It doesn’t matter, Lorelei thought. I’m going to be very wet soon, anyway. With a sigh, she trudged down the hill without looking back at the graves. At the bottom, she turned and started back down the gray dirt road. She passed through the gray iron gates, towards the gray bridge. As she reached the bridge and ascended the arc, the place where she would say goodbye for the last time, the gray clouds separated, and a yellow sun peeked through. The rain slowed and stopped. There, against the gray railing, at the very spot where she intended to jump, Lorelei found an umbrella leaning against the gray steel. It was not her black umbrella. This one was red, her mother’s favorite color. Julia’s favorite color.

Lorelei lifted the umbrella, and it felt warm in her hands. That warmth spread up her arm, across her face, and down into her chest. It was like the coffee in her stomach, but it wasn’t black.

The rain had stopped, but Lorelei opened the umbrella anyway. The sun broke through the clouds then, the yellow orb filling the now blue skies. Lorelei looked down at her dress, watching as the black melted away, replaced by white, with yellow and brown sunflowers printed on the fabric. The black on her shoes faded to reveal mud-soaked, but otherwise white high-tops. She saw the bridge’s purple splendor, and the azure water in the river below rushed past as she watched, astounded. A trio of brown otters swam by, playing what looked to be a game of tag. A magnificent white duck with her orange bill and orange webbed feet waddled down the down the bank in the green grass, yellow ducklings following behind her, single file. Somewhere nearby, a baby laughed, and it was the sound of pure happiness, perhaps the greatest sound she had ever heard. The world had color again, and Lorelei was warm for the first time in six months. She allowed herself to smile, and her face regained its rosy-beige complexion.

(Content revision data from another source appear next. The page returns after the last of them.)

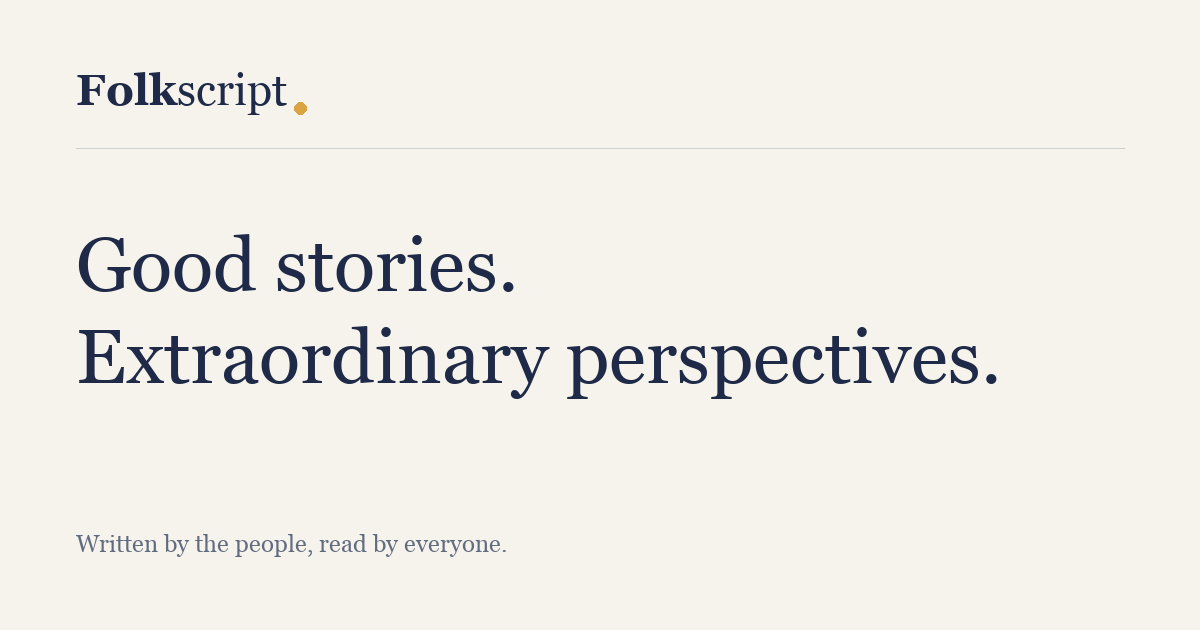
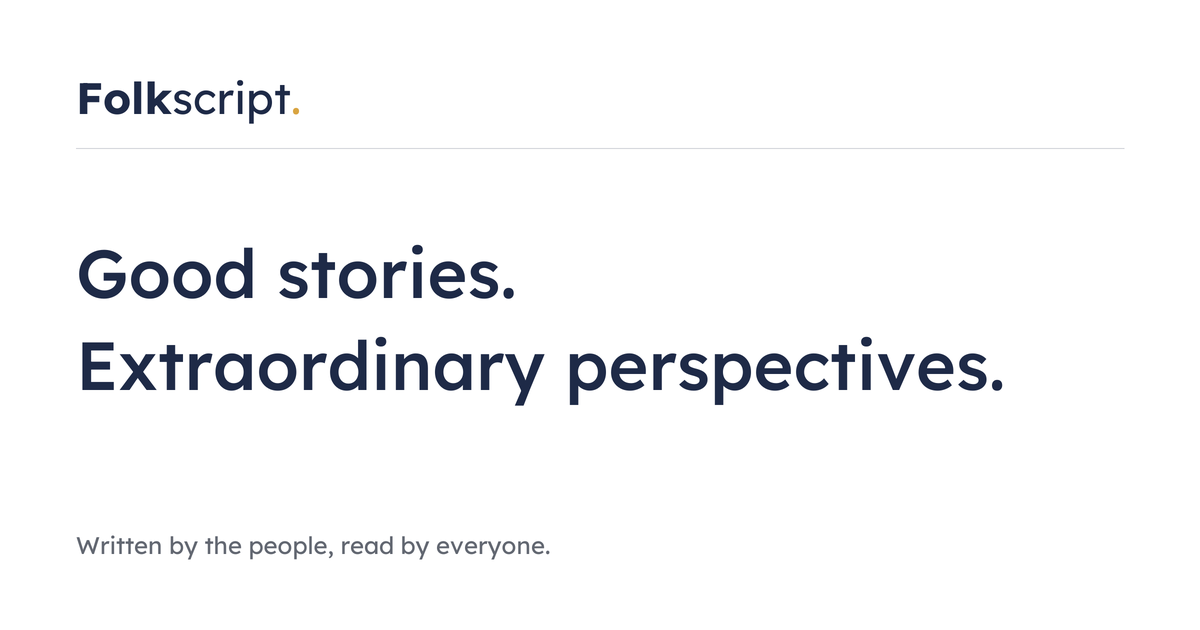
Carry Lexend into offline pages and share images

diff --git a/public/offline.html b/public/offline.html
@@ -5,9 +5,13 @@
     <meta name="viewport" content="width=device-width, initial-scale=1">
     <meta name="theme-color" content="#1E2A47">
     <title>You're offline — Folkscript</title>
+    <link rel="preload" href="/fonts/lexend-latin-wght-normal.woff2" as="font" type="font/woff2" crossorigin>
     <style>
+        @font-face{font-family:'Lexend Variable';font-style:normal;font-weight:100 900;font-display:swap;src:url('/fonts/lexend-vietnamese-wght-normal.woff2') format('woff2');unicode-range:U+0102-0103,U+0110-0111,U+0128-0129,U+0168-0169,U+01A0-01A1,U+01AF-01B0,U+0300-0301,U+0303-0304,U+0308-0309,U+0323,U+0329,U+1EA0-1EF9,U+20AB}
+        @font-face{font-family:'Lexend Variable';font-style:normal;font-weight:100 900;font-display:swap;src:url('/fonts/lexend-latin-ext-wght-normal.woff2') format('woff2');unicode-range:U+0100-02BA,U+02BD-02C5,U+02C7-02CC,U+02CE-02D7,U+02DD-02FF,U+0304,U+0308,U+0329,U+1D00-1DBF,U+1E00-1E9F,U+1EF2-1EFF,U+2020,U+20A0-20AB,U+20AD-20C0,U+2113,U+2C60-2C7F,U+A720-A7FF}
+        @font-face{font-family:'Lexend Variable';font-style:normal;font-weight:100 900;font-display:swap;src:url('/fonts/lexend-latin-wght-normal.woff2') format('woff2');unicode-range:U+0000-00FF,U+0131,U+0152-0153,U+02BB-02BC,U+02C6,U+02DA,U+02DC,U+0304,U+0308,U+0329,U+2000-206F,U+20AC,U+2122,U+2191,U+2193,U+2212,U+2215,U+FEFF,U+FFFD}
         :root{color-scheme:light dark;--paper:#FFFFFF;--ink:#1E2A47;--muted:#626771;--line:#dfe3e9}
-        *{box-sizing:border-box}body{margin:0;min-height:100svh;background:var(--paper);color:var(--ink);font-family:Georgia,serif;display:grid;place-items:center;padding:28px}main{max-width:570px}header{font-size:27px;margin-bottom:80px;letter-spacing:-1px}header::after{content:'';display:inline-block;width:6px;height:6px;border-radius:50%;background:#D9A441;margin-left:4px}small{font-size:12px;text-transform:uppercase;letter-spacing:2px;color:var(--muted)}h1{font-size:clamp(42px,8vw,64px);font-weight:400;line-height:1.04;letter-spacing:-2px;margin:20px 0}p{font-size:19px;line-height:1.7;color:var(--muted);margin:24px 0 36px}a{display:inline-block;padding:14px 23px;background:var(--ink);color:var(--paper);text-decoration:none;font-size:16px;border-radius:5px}a:focus-visible{outline:3px solid #D9A441;outline-offset:5px}footer{border-top:1px solid var(--line);padding-top:24px;margin-top:76px;color:var(--muted);font-size:14px}@media(prefers-color-scheme:dark){:root{--paper:#141B2E;--ink:#F6F3EC;--muted:#b2b9c8;--line:#35405a}}
+        *{box-sizing:border-box}body{margin:0;min-height:100svh;background:var(--paper);color:var(--ink);font-family:'Lexend Variable',system-ui,-apple-system,'Segoe UI',sans-serif;display:grid;place-items:center;padding:28px}main{max-width:570px;min-width:0}header{font-size:1.6875rem;margin-bottom:64px}header::after{content:'';display:inline-block;width:6px;height:6px;border-radius:50%;background:#D9A441;margin-left:4px}small{font-size:.875rem;color:var(--muted)}h1{font-size:clamp(2rem,7vw,3rem);font-weight:500;line-height:1.2;letter-spacing:-.015em;margin:20px 0;overflow-wrap:break-word}p{font-size:1.125rem;line-height:1.75;color:var(--muted);margin:24px 0 36px}a{display:inline-block;padding:14px 23px;background:var(--ink);color:var(--paper);text-decoration:none;font-size:1rem;border-radius:5px}a:focus-visible{outline:3px solid #D9A441;outline-offset:5px}footer{border-top:1px solid var(--line);padding-top:24px;margin-top:64px;color:var(--muted);font-size:.875rem;line-height:1.6}@media(prefers-color-scheme:dark){:root{--paper:#141B2E;--ink:#F6F3EC;--muted:#b2b9c8;--line:#35405a}}
     </style>
 </head>
 <body><main><header><strong>Folk</strong>script</header><small>A moment to reconnect</small><h1>The next good story<br>can wait a moment.</h1><p>It looks like you're offline. Reconnect to keep reading and writing with your people.</p><a href="/">Try again <span aria-hidden="true">↗</span></a><footer>Written by the people, read by everyone.</footer></main></body>

diff --git a/public/sw.js b/public/sw.js
@@ -1,7 +1,14 @@
 /* Only public, versioned assets are cached. Story, account and API responses stay on the network. */
-const CACHE = 'folkscript-public-v2';
+const CACHE = 'folkscript-public-v3';
 const OFFLINE = '/offline.html';
-const SHELL = [OFFLINE, '/favicon.svg', '/manifest.webmanifest'];
+const SHELL = [
+    OFFLINE,
+    '/favicon.svg',
+    '/manifest.webmanifest',
+    '/fonts/lexend-latin-wght-normal.woff2',
+    '/fonts/lexend-latin-ext-wght-normal.woff2',
+    '/fonts/lexend-vietnamese-wght-normal.woff2',
+];
 
 self.addEventListener('install', event => {
     event.waitUntil(caches.open(CACHE).then(cache => cache.addAll(SHELL)).then(() => self.skipWaiting()));

diff --git a/app/Http/Controllers/QuoteCardController.php b/app/Http/Controllers/QuoteCardController.php
@@ -24,11 +24,13 @@ class QuoteCardController extends Controller
             throw ValidationException::withMessages(['quote' => 'Select 12–240 characters directly from this story to create a quote card.']);
         }
 
-        return response($this->render($quote, $story), 200, [
+        $fontCss = $this->fontCss();
+
+        return response($this->render($quote, $story, $fontCss), 200, [
             'Content-Type' => 'image/svg+xml; charset=UTF-8',
             'Content-Disposition' => 'attachment; filename="'.Str::slug($story->slug).'-quote.svg"',
             'Cache-Control' => 'private, no-store',
-            'Content-Security-Policy' => "default-src 'none'; sandbox",
+            'Content-Security-Policy' => "default-src 'none'; style-src 'sha256-".base64_encode(hash('sha256', $fontCss, true))."'; font-src data:; sandbox",
             'X-Content-Type-Options' => 'nosniff',
         ]);
     }
@@ -38,7 +40,7 @@ class QuoteCardController extends Controller
         return trim(preg_replace('/\s+/u', ' ', html_entity_decode(strip_tags($text), ENT_QUOTES | ENT_HTML5, 'UTF-8')) ?? '');
     }
 
-    private function render(string $quote, Post $post): string
+    private function render(string $quote, Post $post, string $fontCss): string
     {
         $escape = fn (string $text): string => htmlspecialchars($text, ENT_QUOTES | ENT_XML1, 'UTF-8');
         foreach ([58, 52, 46, 40, 34, 30] as $fontSize) {
@@ -53,26 +55,27 @@ class QuoteCardController extends Controller
         foreach ($lines as $index => $line) {
             $text .= '<tspan x="78" y="'.round($baseline + $index * $lineHeight, 1).'">'.$escape($line).'</tspan>';
         }
-        $author = $escape(Str::limit($post->author->name, 55));
-        $title = $escape(Str::limit($post->title, 92));
+        $author = $escape($this->fitLine($post->author->name, 1035 / 25));
+        $title = $escape($this->fitLine($post->title, 1035 / 19));
         $accessibleTitle = $escape('A quote from '.$post->title.' by '.$post->author->name);
 
         return '<?xml version="1.0" encoding="UTF-8"?>'
             .'<svg xmlns="http://www.w3.org/2000/svg" width="1200" height="630" viewBox="0 0 1200 630" role="img" aria-labelledby="title description">'
             .'<title id="title">'.$accessibleTitle.'</title><desc id="description">'.$escape($quote).'</desc>'
-            .'<rect width="1200" height="630" fill="#F6F3EC"/>'
-            .'<g fill="#1E2A47" font-family="Georgia, Times New Roman, serif">'
-            .'<text x="78" y="108" font-size="40"><tspan font-weight="700">Folk</tspan>script</text>'
-            .'<circle cx="290" cy="104" r="5" fill="#D9A441"/>'
+            .'<metadata>'.$escape(file_get_contents(public_path('fonts/lexend-LICENSE.txt'))).'</metadata>'
+            .'<style><![CDATA['.$fontCss.']]></style>'
+            .'<rect width="1200" height="630" fill="#FFFFFF"/>'
+            .'<g fill="#1E2A47" font-family="Lexend Variable, system-ui, sans-serif">'
+            .'<text x="78" y="108" font-size="36"><tspan font-weight="700">Folk</tspan>script<tspan fill="#D9A441">.</tspan></text>'
             .'<text x="1122" y="102" font-size="16" text-anchor="end" fill="#606B81">A thought worth keeping.</text>'
             .'<path d="M78 148H1122" stroke="#1E2A47" stroke-opacity=".2"/>'
-            .'<text font-size="'.$fontSize.'" letter-spacing="-.6">'.$text.'</text>'
+            .'<text font-size="'.$fontSize.'">'.$text.'</text>'
             .'<text x="78" y="552" font-size="25">'.$author.'</text>'
             .'<text x="78" y="590" font-size="19" fill="#606B81">'.$title.'</text>'
             .'</g></svg>';
     }
 
-    /** Wrap using approximate serif glyph widths; split unusually long words safely. */
+    /** Wrap conservatively for Lexend's open spacing; split long words safely. */
     private function wrap(string $text, float $maximum): array
     {
         $lines = [];
@@ -81,14 +84,14 @@ class QuoteCardController extends Controller
         foreach (preg_split('/\s+/u', $text) ?: [] as $word) {
             $pieces = mb_str_split($word);
             $wordWidth = array_sum(array_map($this->glyphWidth(...), $pieces));
-            if ($line !== '' && $width + 0.3 + $wordWidth > $maximum) {
+            if ($line !== '' && $width + 0.35 + $wordWidth > $maximum) {
                 $lines[] = $line;
                 $line = '';
                 $width = 0;
             }
             if ($line !== '') {
                 $line .= ' ';
-                $width += 0.3;
+                $width += 0.35;
             }
             foreach ($pieces as $character) {
                 $glyph = $this->glyphWidth($character);
@@ -110,13 +113,38 @@ class QuoteCardController extends Controller
 
     private function glyphWidth(string $character): float
     {
-        if (str_contains('iljI.,:;!|\'’', $character)) {
-            return 0.32;
+        if (str_contains('ilj.,:;!|\'’', $character)) {
+            return 0.36;
         }
         if (str_contains('MWmw@%&', $character) || mb_strlen($character, '8bit') > 2) {
-            return 1.0;
+            return 1.05;
         }
 
-        return preg_match('/[A-Z]/', $character) ? 0.72 : 0.59;
+        return preg_match('/\p{Lu}/u', $character) ? 0.8 : 0.66;
+    }
+
+    private function fitLine(string $text, float $maximum): string
+    {
+        $width = 0.0;
+        $fitted = '';
+        foreach (mb_str_split($text) as $character) {
+            $width += $this->glyphWidth($character);
+            if ($width > $maximum - 1.05) {
+                return rtrim($fitted).'…';
+            }
+            $fitted .= $character;
+        }
+
+        return $fitted;
+    }
+
+    /** Keep downloaded cards independent of remote font servers. */
+    private function fontCss(): string
+    {
+        return preg_replace_callback(
+            '~url\([\'"]?/fonts/(lexend-[a-z-]+\.woff2)[\'"]?\)~',
+            fn (array $match): string => 'url(data:font/woff2;base64,'.base64_encode(file_get_contents(public_path('fonts/'.$match[1]))).')',
+            file_get_contents(resource_path('css/fonts.css')),
+        );
     }
 }

diff --git a/app/Jobs/GenerateOgImage.php b/app/Jobs/GenerateOgImage.php
@@ -29,9 +29,22 @@ class GenerateOgImage implements ShouldQueue
         }
         $title = e($post->title);
         $author = e($post->author->name);
-        $html = '<!doctype html><html><head><meta charset="utf-8"><style>*{box-sizing:border-box}body{margin:0;width:1200px;height:630px;background:#F6F3EC;color:#1E2A47;font-family:Georgia,serif;padding:62px 76px;display:flex;flex-direction:column}header{font-size:43px;border-bottom:1px solid #1e2a4733;padding-bottom:30px}header strong{font-weight:700}h1{font-weight:500;font-size:65px;line-height:1.1;letter-spacing:-2px;margin:auto 0;max-width:1000px}footer{font-size:24px;display:flex;justify-content:space-between;align-items:center}i{display:inline-block;width:10px;height:10px;border-radius:50%;background:#D9A441;margin-left:6px}.muted{font-size:18px;color:#636d80}</style></head><body><header><strong>Folk</strong>script<i></i></header><h1>'.$title.'</h1><footer><span>'.$author.'</span><span class="muted">Written by the people, read by everyone.</span></footer></body></html>';
+        $fontCss = $this->fontCss();
+        $html = '<!doctype html><html><head><meta charset="utf-8"><style>'.$fontCss.'*{box-sizing:border-box}body{margin:0;width:1200px;height:630px;background:#FFFFFF;color:#1E2A47;font-family:"Lexend Variable",system-ui,sans-serif;padding:62px 76px;display:flex;flex-direction:column}header{font-size:39px;border-bottom:1px solid #1e2a4733;padding-bottom:30px}header strong{font-weight:700}.title-slot{flex:1;min-height:0;display:flex;align-items:center;margin:24px 0}h1{font-weight:500;font-size:58px;line-height:1.2;letter-spacing:-.6px;margin:0;max-width:100%;overflow-wrap:anywhere}footer{font-size:22px;display:flex;justify-content:space-between;gap:28px;align-items:center}i{display:inline-block;width:10px;height:10px;border-radius:50%;background:#D9A441;margin-left:6px}.muted{font-size:16px;color:#626771}</style></head><body><header><strong>Folk</strong>script<i></i></header><main class="title-slot"><h1>'.$title.'</h1></main><footer><span>'.$author.'</span><span class="muted">Written by the people, read by everyone.</span></footer></body></html>';
         $path = 'og/'.$post->id.'-'.substr(hash('sha256', $post->title.$post->updated_at), 0, 12).'.png';
-        $browser = Browsershot::html($html)->windowSize(1200, 630)->deviceScaleFactor(1)->setScreenshotType('png')->timeout(60);
+        $browser = Browsershot::html($html)->windowSize(1200, 630)->deviceScaleFactor(1)->setScreenshotType('png')->timeout(60)
+            ->waitForFunction(<<<'JS'
+                document.fonts.ready.then(() => {
+                    const heading = document.querySelector('h1');
+                    const slot = document.querySelector('.title-slot');
+                    let size = 58;
+                    while (heading.offsetHeight > slot.clientHeight && size > 24) {
+                        size -= 2;
+                        heading.style.fontSize = `${size}px`;
+                    }
+                    return document.fonts.check('500 24px "Lexend Variable"');
+                })
+                JS);
         if ($chrome = config('seo.chrome_path')) {
             $browser->setChromePath($chrome);
         }
@@ -43,5 +56,15 @@ class GenerateOgImage implements ShouldQueue
         }
         Storage::disk('public')->put($path, $browser->screenshot());
         $post->forceFill(['og_image_path' => $path])->saveQuietly();
+    }
+
+    /** Embed bundled fonts so image generation needs no HTTP font request. */
+    private function fontCss(): string
+    {
+        return preg_replace_callback(
+            '~url\([\'"]?/fonts/(lexend-[a-z-]+\.woff2)[\'"]?\)~',
+            fn (array $match): string => 'url(data:font/woff2;base64,'.base64_encode(file_get_contents(public_path('fonts/'.$match[1]))).')',
+            file_get_contents(resource_path('css/fonts.css')),
+        );
     }
 }

diff --git a/docs/FONT_SELECTION.md b/docs/FONT_SELECTION.md
@@ -32,3 +32,7 @@ The in-app browser loaded the actual self-hosted Lexend face. Inspected article,
 Checks covered 1280px desktop, 960px tablet, 390px phone, and selected 320px narrow layouts, including light and dark states. No page-level horizontal overflow was observed. The existing navigation, menus, and theme controls remained usable. These are typography and layout checks, not a new audit of every business action or every browser engine.
 
 The production asset build passed. Impeccable's scoped typography scan reported no findings. No new test suite was added for the CSS change.
+
+Standalone offline pages, downloadable quote cards, and default/generated social-image templates also use Lexend. Quote SVGs include the font data and its license; their response policy permits only the specific font style and embedded font data, with scripts and network access blocked. The service worker caches the three font subsets with the offline shell.
+
+The browser confirmed embedded Lexend on a sample quote SVG and the offline page. The default social PNG was visually inspected. Two existing quote-card tests passed (22 assertions); PHP formatting and service-worker syntax checks passed. Long quote and caption bounds were checked with the actual font's metrics. Production screenshot-generation workers and a simulated network outage were not exercised during this font update.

Lorelei reached into her pocket to find a tissue. Her hand rested on her keys, which she realized she would need after all. With the umbrella open above her head, red and vibrant in the midday sun, Lorelei took her first steps out of her gray and black world into a world of color and hope. She could smile again. She could be happy again, and not feel ashamed. She wouldn’t look at her mother’s face today, but she knew her mother was looking down upon her. There would be many more rainy days, but Lorelei, the girl with the red umbrella, knew there would be more sunny days too.